Estate Planning for Single Parents - Top 5 Things to Think About
As a single parent, preparing your estate planning documents should be a high priority. The need for estate planning becomes even more critical if there is no second parent to provide care and financial support. Thoughts such as, “What will happen to my children if I die or become incapacitated?” or “My children aren’t in a position to be managing assets they inherit from me!” are just a few that may come to mind for a single parent. Having a well-thought out estate plan in place will provide you with a sense of security and comfort knowing that your children will be cared for should something happen to you. Following are five key things every single parent should consider:
- WHO WILL TAKE CARE OF YOUR CHILDREN IF YOU DIE OR BECOME INCAPACITATED? Deciding who will take care of your children if you die or become incapacitated is perhaps one of the most challenging questions you will ever face as a single parent. If you fail to name a guardian for your child and die before your child becomes an adult, your child could be placed in the care of a court-selected guardian rather than the person you would have chosen. In selecting a guardian you should be thinking about whose parenting style and values most closely align with yours and who is the most able to take on the responsibility of caring for the child.

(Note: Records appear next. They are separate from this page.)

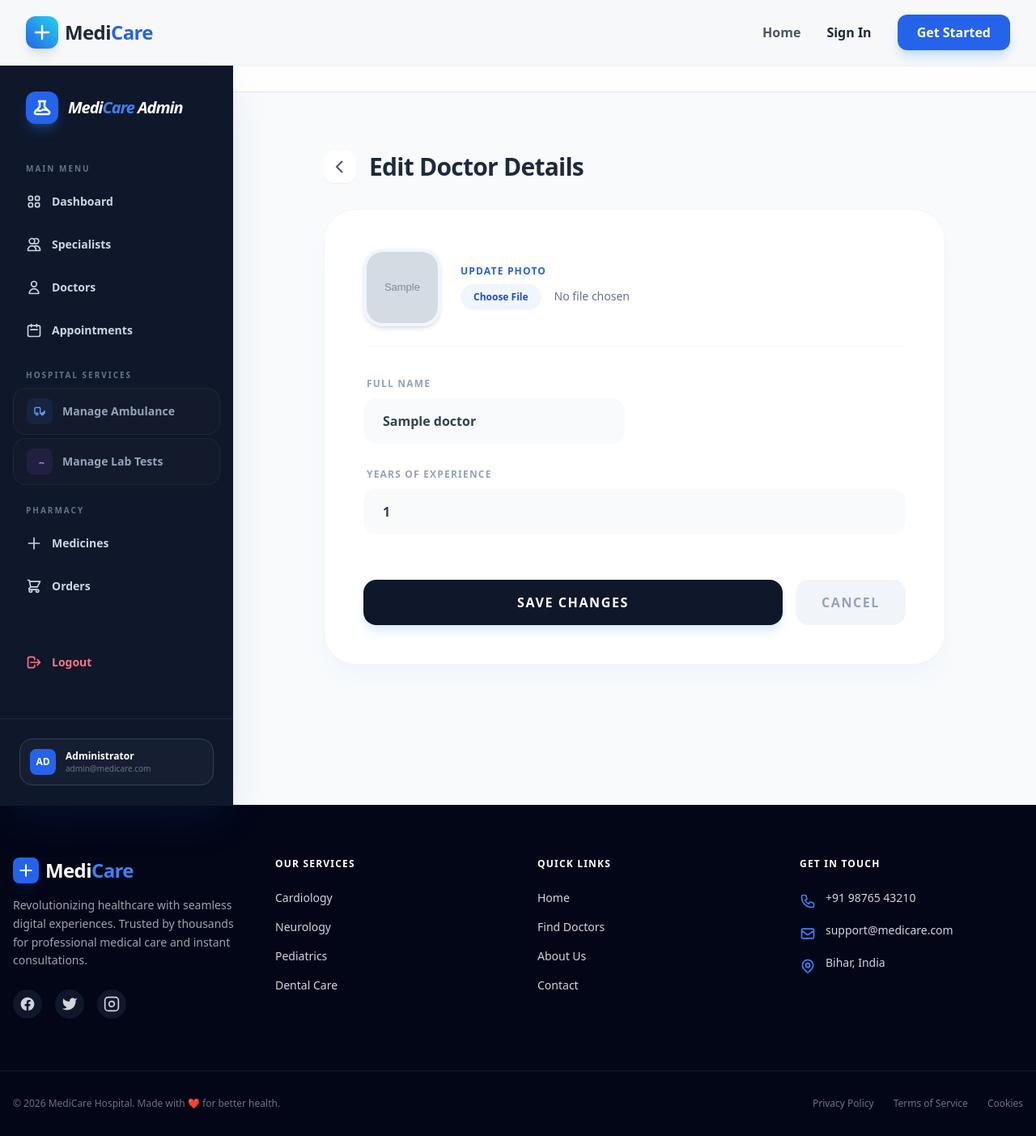
After one commit to prabhakarsingh2007/medicare-django, a Django app: page /edit_doctor/1/ in a window 1280 px wide. The commit adds this page. Shown: the whole page at 81% size. Run offline with Django 5.2, Linux system fonts and the light colour scheme; tables that the repository leaves empty hold one stand-in row (values such as "Sample post"); grey boxes marked "Sample" are stand-in pictures; some libraries are stand-ins or nearby versions.

Commit message:
Add doctor management features: implement edit and delete functionality, update templates and routing

```diff
--- a/medicare/careapp/admin_view.py
+++ b/medicare/careapp/admin_view.py
@@ -78,6 +78,35 @@ def add_doctor(request):
 
     return render(request, "admin/add_doctor.html", {"specialists": specialists})
 
+def delete_doctor(request, pk):
+    doctor = get_object_or_404(Doctor, pk=pk)
+    doctor.delete()
+    messages.success(request, "Doctor deleted successfully!")
+    return redirect('view_doctor')
+
+from django.shortcuts import render, get_object_or_404, redirect
+from .models import Doctor # Apne model ka sahi naam check karein
+
+def edit_doctor(request, pk):
+    doctor = get_object_or_404(Doctor, pk=pk)
+
+    if request.method == 'POST':
+        # Data Update Karne Ka Logic
+        doctor.name = request.POST.get('name')
+        doctor.phone = request.POST.get('phone')
+        doctor.experience = request.POST.get('experience')
+
+        if request.FILES.get('image'):
+            doctor.image = request.FILES.get('image')
+
+        doctor.save()
+        return redirect('view_doctor') # POST ke baad return hona zaroori hai
+
+    # --- YAHAN DHAYAN DEIN ---
+    # GET request ke liye ye return hona MUST hai.
+    # Aapka error bata raha hai ki ye line miss ho gayi hai ya galat indented hai.
+    return render(request, 'admin/edit_doctor.html', {'doctor': doctor})
+
 
 # ================= PATIENT =================
 @staff_member_required
@@ -132,6 +161,13 @@ def view_specialist(request):
     return render(request, "admin/view_specialist.html", {
         "specialists": specialists
     })
+
+@staff_member_required
+def delete_specialist(request, pk):
+    specialist = get_object_or_404(Specialist, pk=pk)
+    specialist.delete()
+    messages.success(request, "Specialist deleted successfully!")
+    return redirect('view_specialist')
 
 
 # ================= AMBULANCE =================
--- /dev/null
+++ b/medicare/careapp/templates/admin/edit_doctor.html
@@ -0,0 +1,60 @@
+{% extends "admin/adminbase.html" %}
+
+{% block admin_content %}
+<div class="p-8 bg-slate-50 min-h-screen">
+    <div class="max-w-3xl mx-auto">
+
+        <div class="mb-8 flex items-center gap-4">
+            <a href="{% url 'view_doctor' %}" class="p-2 bg-white rounded-xl shadow-sm hover:bg-gray-100 transition">
+                <svg class="w-6 h-6 text-slate-600" fill="none" stroke="currentColor" viewBox="0 0 24 24"><path d="M15 19l-7-7 7-7" stroke-width="2"/></svg>
+            </a>
+            <h1 class="text-3xl font-black text-slate-800 tracking-tight">Edit Doctor Details</h1>
+        </div>
+
+        <div class="bg-white rounded-[2.5rem] border border-slate-100 shadow-xl shadow-blue-100/20 overflow-hidden">
+            <form method="POST" enctype="multipart/form-data" class="p-8 md:p-12">
+                {% csrf_token %}
+
+                <div class="space-y-6">
+                    <div class="flex items-center gap-6 mb-8 pb-6 border-b border-slate-50">
+                        <div class="relative">
+                            {% if doctor.image %}
+                                <img src="{{ doctor.image.url }}" class="w-24 h-24 rounded-3xl object-cover border-4 border-blue-50 shadow-md">
+                            {% else %}
+                                <div class="w-24 h-24 rounded-3xl bg-slate-100 flex items-center justify-center text-slate-300">No Image</div>
+                            {% endif %}
+                        </div>
+                        <div>
+                            <label class="text-xs font-black uppercase tracking-widest text-blue-600 block mb-2">Update Photo</label>
+                            <input type="file" name="image" class="text-sm text-slate-500 file:mr-4 file:py-2 file:px-4 file:rounded-full file:border-0 file:text-xs file:font-black file:bg-blue-50 file:text-blue-700 hover:file:bg-blue-100">
+                        </div>
+                    </div>
+
+                    <div class="grid grid-cols-1 md:grid-cols-2 gap-6">
+                        <div class="space-y-2">
+                            <label class="text-xs font-black uppercase tracking-widest text-slate-400 ml-1">Full Name</label>
+                            <input type="text" name="name" value="{{ doctor.name }}" required
+                                class="w-full px-6 py-4 bg-slate-50 border-0 rounded-2xl focus:ring-4 focus:ring-blue-100 transition-all font-bold text-slate-700">
+                        </div>
+
+                        <div class="space-y-2 md:col-span-2">
+                            <label class="text-xs font-black uppercase tracking-widest text-slate-400 ml-1">Years of Experience</label>
+                            <input type="number" name="experience" value="{{ doctor.experience }}" required
+                                class="w-full px-6 py-4 bg-slate-50 border-0 rounded-2xl focus:ring-4 focus:ring-blue-100 transition-all font-bold text-slate-700">
+                        </div>
+                    </div>
+
+                    <div class="pt-8 flex gap-4">
+                        <button type="submit" class="flex-1 bg-slate-900 hover:bg-blue-600 text-white py-4 rounded-2xl font-black uppercase tracking-widest shadow-lg shadow-blue-100 transition-all transform active:scale-95">
+                            Save Changes
+                        </button>
+                        <a href="{% url 'view_doctor' %}" class="px-8 py-4 bg-slate-100 text-slate-400 hover:text-slate-600 rounded-2xl font-black uppercase tracking-widest transition-colors">
+                            Cancel
+                        </a>
+                    </div>
+                </div>
+            </form>
+        </div>
+    </div>
+</div>
+{% endblock %}
--- a/medicare/careapp/templates/admin/view_specialist.html
+++ b/medicare/careapp/templates/admin/view_specialist.html
@@ -29,10 +29,9 @@
             <p class="text-[10px] font-bold text-slate-400 uppercase tracking-widest mt-1">Department</p>
 
             <div class="mt-6 flex gap-3">
-                <a href="#" class="p-2 text-slate-400 hover:text-blue-600 hover:bg-blue-50 rounded-lg transition">
-                    <svg class="w-5 h-5" fill="none" stroke="currentColor" viewBox="0 0 24 24"><path d="M11 5H6a2 2 0 00-2 2v11a2 2 0 002 2h11a2 2 0 002-2v-5m-1.414-9.414a2 2 0 112.828 2.828L11.828 15H9v-2.828l8.586-8.586z" stroke-width="2"/></svg>
+
                 </a>
-                <a href="#" class="p-2 text-slate-400 hover:text-red-600 hover:bg-red-50 rounded-lg transition">
+                <a href="{% url "delete_specialist" pk=s.id %}" class="p-2 text-slate-400 hover:text-red-600 hover:bg-red-50 rounded-lg transition">
                     <svg class="w-5 h-5" fill="none" stroke="currentColor" viewBox="0 0 24 24"><path d="M19 7l-.867 12.142A2 2 0 0116.138 21H7.862a2 2 0 01-1.995-1.858L5 7m5 4v6m4-6v6m1-10V4a1 1 0 00-1-1h-4a1 1 0 00-1 1v3M4 7h16" stroke-width="2"/></svg>
                 </a>
             </div>
--- a/medicare/medicare/urls.py
+++ b/medicare/medicare/urls.py
@@ -19,6 +19,9 @@ urlpatterns = [
     path("payment/<int:id>/", payment, name="payment"),
     path("successfull/",successfull_payment,name="successful_payment"),
     path("doctor_dashboard/", doctor_dashboard, name="doctor_dashboard"),
+    path('delete_doctor/<int:pk>/', delete_doctor, name='delete_doctor'),
+    path('edit_doctor/<int:pk>/', edit_doctor, name='edit_doctor'),
+    path('delete_specialist/<int:pk>/', delete_specialist, name='delete_specialist'),
     path("doctor_profile/<slug:slug>/", doctor_profile, name="doctor_profile"),
     path("patient_dashboard/", patient_dashboard, name="patient_dashboard"),
     path("patient_profile/", patient_profile, name="patient_profile"),
```
Also changed, not shown: medicare/careapp/templates/admin/view_doctor.html (+2 -6 lines).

- WHO WILL RECEIVE YOUR ASSETS? This is a critical question to be asking if you do not have estate planning documents prepared or had them prepared before major life events such as divorce or the birth of your children. Now, as a single parent, you want to ensure that your children will be the ones receiving your assets, and you will want your estate planning documents to reflect this. Note that beneficiary designations on retirement accounts and life insurance policies will control where those assets go to, not your will or trust.
- WHEN AND HOW WILL YOUR CHILDREN RECEIVE YOUR ASSETS? When a child receives an inheritance, including assets such as life insurance or retirement account proceeds, the child generally must be given authority to control his or her own property upon turning age 18 or 21. For many single parents this is a potentially scary thought! Naming a trust as a beneficiary allows you to decide on distribution terms and select a capable person to serve as trustee to make those distributions. This can help protect your assets and ensure they are used properly for your child’s support.
- SHOULD YOU CONSIDER A REVOCABLE TRUST? A revocable trust, also called a “living trust,” allows you to manage your assets while you are alive and able, but upon your death or incapacity, the trustee you name will administer your assets and make distributions to your children. A properly funded revocable trust will enable you to avoid probate, which may be crucial depending on your assets.
- DO YOU NEED LIFE INSURANCE? As a single parent, you are likely a part of the population that has a significant need for life insurance. Having enough insurance in place could enable your young children to maintain the lifestyle to which they are accustomed, finish college, and become financially independent on their own. Think about this: the cost of raising a child born in 2013 to the age of 18 is just over $245,000, and that figure doesn’t even take into account the cost of college!